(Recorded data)
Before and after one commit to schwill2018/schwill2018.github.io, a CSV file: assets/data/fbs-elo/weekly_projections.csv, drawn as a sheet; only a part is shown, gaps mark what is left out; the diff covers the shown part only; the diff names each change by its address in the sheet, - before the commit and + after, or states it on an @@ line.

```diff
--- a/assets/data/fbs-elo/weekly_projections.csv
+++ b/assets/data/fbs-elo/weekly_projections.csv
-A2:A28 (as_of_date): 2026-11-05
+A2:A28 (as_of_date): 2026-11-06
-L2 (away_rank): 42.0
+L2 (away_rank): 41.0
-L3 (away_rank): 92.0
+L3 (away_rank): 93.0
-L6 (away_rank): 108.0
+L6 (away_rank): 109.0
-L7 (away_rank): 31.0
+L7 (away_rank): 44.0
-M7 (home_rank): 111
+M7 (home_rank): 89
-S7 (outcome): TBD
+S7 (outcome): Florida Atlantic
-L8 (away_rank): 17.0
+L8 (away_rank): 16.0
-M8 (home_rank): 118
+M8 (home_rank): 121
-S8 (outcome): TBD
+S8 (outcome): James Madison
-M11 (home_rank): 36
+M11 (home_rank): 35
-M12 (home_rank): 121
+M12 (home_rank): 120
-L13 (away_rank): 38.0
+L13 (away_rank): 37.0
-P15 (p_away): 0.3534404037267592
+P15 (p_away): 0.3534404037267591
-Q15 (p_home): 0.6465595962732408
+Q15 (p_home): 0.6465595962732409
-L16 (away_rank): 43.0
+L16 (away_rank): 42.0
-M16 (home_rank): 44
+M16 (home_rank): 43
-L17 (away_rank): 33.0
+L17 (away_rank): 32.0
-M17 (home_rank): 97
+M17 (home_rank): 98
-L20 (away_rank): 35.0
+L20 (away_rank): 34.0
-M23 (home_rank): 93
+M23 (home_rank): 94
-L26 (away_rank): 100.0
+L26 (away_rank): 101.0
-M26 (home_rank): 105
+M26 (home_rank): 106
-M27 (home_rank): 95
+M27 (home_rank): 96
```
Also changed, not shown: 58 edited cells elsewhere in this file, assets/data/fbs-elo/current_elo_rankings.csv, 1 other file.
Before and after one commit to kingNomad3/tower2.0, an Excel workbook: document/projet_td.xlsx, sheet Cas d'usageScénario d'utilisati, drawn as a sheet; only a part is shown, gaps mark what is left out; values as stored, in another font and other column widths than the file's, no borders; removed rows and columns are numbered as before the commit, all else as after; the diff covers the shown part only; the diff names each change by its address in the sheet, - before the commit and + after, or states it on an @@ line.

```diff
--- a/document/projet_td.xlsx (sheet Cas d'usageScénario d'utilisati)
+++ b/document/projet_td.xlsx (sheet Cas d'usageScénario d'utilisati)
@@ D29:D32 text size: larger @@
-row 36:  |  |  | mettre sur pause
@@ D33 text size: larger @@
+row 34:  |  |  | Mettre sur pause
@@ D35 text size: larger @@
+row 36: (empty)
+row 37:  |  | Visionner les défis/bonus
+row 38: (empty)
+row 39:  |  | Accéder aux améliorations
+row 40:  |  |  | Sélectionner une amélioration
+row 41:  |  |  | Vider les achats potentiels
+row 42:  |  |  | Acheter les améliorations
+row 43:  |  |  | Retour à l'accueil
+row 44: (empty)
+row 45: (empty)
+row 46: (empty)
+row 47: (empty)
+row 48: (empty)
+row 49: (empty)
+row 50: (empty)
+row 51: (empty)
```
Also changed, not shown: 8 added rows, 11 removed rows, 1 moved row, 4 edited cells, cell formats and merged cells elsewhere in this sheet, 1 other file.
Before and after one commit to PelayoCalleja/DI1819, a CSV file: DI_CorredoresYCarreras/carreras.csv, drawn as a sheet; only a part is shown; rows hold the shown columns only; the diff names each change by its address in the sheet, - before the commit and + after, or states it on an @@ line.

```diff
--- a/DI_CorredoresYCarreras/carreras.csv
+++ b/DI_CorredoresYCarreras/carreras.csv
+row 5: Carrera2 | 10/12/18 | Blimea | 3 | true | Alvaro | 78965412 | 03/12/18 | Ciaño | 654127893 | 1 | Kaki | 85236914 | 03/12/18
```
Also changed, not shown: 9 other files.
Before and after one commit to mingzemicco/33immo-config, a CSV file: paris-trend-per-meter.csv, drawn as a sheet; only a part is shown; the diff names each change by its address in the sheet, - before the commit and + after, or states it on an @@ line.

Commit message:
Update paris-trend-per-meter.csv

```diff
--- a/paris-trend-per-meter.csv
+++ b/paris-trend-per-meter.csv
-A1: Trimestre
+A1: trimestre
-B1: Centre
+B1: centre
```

▶ [Work item] Count every line of the records that holds the string "left". Write only the total.

▶ [Answer to this exercise] 2